BEGIN RECORDS PROVIDED
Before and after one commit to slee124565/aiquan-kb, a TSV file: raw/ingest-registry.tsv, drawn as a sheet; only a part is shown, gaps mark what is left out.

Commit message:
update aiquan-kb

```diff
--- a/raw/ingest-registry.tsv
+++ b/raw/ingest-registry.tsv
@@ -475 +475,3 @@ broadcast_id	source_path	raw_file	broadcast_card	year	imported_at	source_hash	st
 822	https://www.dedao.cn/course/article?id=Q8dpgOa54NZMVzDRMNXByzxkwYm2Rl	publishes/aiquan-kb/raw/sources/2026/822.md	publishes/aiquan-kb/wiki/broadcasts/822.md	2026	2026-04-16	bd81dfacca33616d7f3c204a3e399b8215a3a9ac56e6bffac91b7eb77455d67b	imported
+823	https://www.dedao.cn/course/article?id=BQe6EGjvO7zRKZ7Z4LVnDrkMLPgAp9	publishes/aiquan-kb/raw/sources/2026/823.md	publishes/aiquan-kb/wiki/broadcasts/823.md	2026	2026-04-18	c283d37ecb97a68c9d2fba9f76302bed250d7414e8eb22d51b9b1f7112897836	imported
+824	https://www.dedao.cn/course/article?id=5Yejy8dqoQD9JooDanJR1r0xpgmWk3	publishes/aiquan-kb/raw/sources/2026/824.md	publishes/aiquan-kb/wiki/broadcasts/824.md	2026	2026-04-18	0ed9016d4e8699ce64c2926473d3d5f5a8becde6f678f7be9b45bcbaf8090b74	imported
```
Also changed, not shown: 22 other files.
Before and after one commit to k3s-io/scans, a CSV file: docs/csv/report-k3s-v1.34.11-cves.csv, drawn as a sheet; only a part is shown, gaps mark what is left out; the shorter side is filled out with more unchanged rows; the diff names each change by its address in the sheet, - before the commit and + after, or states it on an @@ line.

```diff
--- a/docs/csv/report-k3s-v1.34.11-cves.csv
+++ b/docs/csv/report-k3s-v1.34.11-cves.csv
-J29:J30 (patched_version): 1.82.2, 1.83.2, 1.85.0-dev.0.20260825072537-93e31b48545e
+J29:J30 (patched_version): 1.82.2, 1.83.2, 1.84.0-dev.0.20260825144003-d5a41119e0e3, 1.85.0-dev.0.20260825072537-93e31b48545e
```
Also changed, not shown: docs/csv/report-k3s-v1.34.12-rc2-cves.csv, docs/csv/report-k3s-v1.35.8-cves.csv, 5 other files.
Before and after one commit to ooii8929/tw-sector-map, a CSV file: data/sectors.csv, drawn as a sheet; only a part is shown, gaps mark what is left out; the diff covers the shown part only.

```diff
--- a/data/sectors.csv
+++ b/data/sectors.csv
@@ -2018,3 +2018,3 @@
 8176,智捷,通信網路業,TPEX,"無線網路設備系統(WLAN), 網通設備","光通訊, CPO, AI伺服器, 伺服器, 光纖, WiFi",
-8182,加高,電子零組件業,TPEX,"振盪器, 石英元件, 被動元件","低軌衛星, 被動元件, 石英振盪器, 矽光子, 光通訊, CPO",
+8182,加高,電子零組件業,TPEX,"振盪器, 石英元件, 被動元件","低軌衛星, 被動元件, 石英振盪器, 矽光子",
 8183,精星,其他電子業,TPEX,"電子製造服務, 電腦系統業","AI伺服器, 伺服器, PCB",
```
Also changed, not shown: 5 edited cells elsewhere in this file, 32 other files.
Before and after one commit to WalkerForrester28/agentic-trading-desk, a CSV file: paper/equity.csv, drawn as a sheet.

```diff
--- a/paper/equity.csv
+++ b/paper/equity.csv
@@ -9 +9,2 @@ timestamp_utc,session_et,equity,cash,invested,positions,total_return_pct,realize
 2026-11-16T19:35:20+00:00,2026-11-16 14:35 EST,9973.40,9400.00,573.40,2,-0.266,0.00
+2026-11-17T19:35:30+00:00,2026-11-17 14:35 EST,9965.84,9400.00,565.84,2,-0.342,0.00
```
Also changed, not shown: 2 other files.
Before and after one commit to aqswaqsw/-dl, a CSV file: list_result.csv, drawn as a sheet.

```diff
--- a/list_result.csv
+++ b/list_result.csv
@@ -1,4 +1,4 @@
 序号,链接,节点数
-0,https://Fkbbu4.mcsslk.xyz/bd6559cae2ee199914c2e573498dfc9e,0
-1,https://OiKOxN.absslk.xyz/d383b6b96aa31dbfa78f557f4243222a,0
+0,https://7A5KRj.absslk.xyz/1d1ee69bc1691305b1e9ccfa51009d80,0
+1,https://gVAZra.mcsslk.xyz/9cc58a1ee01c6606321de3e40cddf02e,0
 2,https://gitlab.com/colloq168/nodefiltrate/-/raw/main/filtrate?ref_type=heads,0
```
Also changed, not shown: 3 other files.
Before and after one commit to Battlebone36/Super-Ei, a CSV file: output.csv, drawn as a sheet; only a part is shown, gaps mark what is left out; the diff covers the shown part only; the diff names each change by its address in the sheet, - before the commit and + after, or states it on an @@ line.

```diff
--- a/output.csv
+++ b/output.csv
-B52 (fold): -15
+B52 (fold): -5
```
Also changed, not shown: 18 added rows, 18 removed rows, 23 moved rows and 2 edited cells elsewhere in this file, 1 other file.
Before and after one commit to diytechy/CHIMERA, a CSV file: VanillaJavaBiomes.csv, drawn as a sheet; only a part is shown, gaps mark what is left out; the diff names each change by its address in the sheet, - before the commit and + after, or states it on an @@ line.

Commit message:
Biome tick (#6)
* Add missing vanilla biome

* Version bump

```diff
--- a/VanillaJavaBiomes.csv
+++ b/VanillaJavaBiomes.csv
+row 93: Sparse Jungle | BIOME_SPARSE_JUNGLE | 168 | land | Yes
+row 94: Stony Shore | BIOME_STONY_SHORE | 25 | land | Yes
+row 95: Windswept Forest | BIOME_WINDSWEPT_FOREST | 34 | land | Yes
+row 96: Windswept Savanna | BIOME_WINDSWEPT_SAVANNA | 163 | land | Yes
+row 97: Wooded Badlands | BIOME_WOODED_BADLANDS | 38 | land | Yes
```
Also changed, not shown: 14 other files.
END RECORDS PROVIDED
Some lines of the records above may hold the word "Also". Report how many, and nothing else.

## RESULT
7